Activity: Within the records below, how many lines hold the word "agua"? Only the number should be returned.

========

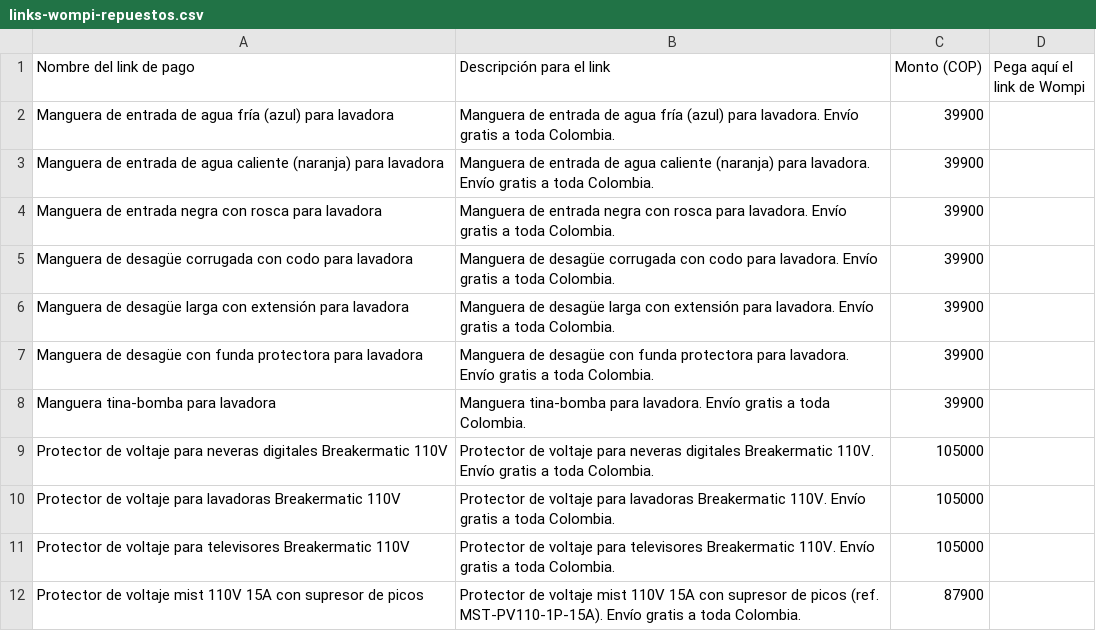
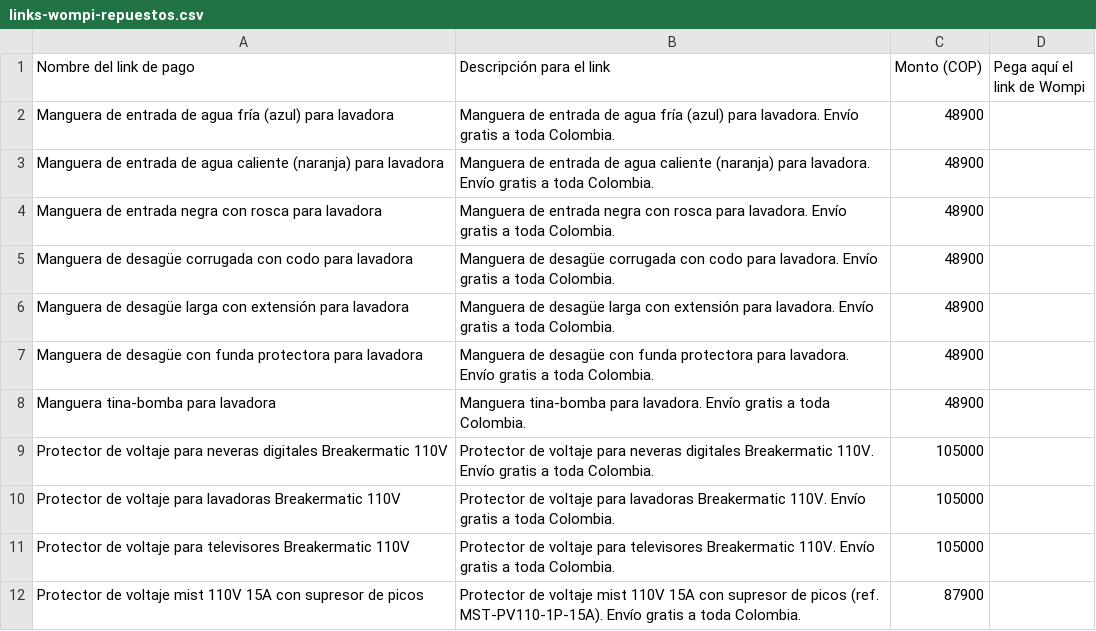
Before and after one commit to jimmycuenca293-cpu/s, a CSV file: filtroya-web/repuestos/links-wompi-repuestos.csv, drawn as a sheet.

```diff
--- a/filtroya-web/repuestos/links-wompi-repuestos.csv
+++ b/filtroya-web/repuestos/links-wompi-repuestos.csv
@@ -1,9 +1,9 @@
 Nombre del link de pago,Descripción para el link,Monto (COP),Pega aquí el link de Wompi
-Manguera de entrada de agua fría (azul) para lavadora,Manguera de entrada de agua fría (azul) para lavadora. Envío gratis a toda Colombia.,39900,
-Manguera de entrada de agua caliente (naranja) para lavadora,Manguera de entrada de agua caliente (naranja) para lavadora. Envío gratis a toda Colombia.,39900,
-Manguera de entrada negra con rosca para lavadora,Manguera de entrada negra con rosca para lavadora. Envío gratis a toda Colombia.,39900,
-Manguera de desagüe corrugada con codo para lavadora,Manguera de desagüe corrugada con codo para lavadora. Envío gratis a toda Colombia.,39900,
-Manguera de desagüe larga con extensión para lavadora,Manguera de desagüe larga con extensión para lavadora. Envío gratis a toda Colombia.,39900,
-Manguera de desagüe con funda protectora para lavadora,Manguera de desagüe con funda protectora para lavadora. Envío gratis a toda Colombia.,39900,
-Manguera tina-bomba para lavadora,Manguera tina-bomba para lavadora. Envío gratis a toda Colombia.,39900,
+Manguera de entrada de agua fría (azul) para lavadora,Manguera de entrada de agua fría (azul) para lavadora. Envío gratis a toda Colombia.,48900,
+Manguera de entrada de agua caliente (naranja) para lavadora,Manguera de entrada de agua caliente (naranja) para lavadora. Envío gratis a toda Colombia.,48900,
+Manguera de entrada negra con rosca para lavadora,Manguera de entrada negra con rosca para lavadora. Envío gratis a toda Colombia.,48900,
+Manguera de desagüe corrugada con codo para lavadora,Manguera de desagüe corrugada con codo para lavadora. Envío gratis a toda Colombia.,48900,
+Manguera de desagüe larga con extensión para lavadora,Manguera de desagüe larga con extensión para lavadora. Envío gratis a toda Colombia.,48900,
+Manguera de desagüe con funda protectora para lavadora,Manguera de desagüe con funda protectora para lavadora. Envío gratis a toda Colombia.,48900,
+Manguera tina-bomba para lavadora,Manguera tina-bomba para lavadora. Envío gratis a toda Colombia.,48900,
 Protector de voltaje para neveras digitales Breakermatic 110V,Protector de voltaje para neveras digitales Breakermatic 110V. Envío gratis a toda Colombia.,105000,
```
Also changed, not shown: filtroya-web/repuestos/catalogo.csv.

========

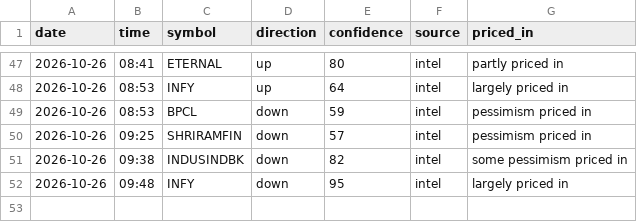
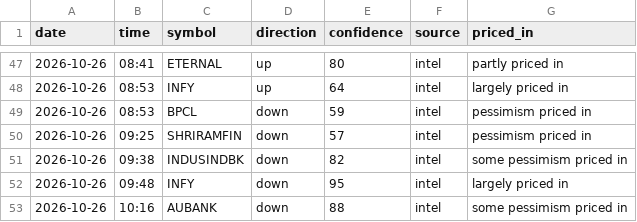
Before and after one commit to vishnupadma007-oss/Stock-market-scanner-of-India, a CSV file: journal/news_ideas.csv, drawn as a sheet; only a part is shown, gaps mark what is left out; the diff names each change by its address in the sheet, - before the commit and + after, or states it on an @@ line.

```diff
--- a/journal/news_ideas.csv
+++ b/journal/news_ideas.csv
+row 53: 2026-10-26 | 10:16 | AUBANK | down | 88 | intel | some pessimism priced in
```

========

Answer box: 4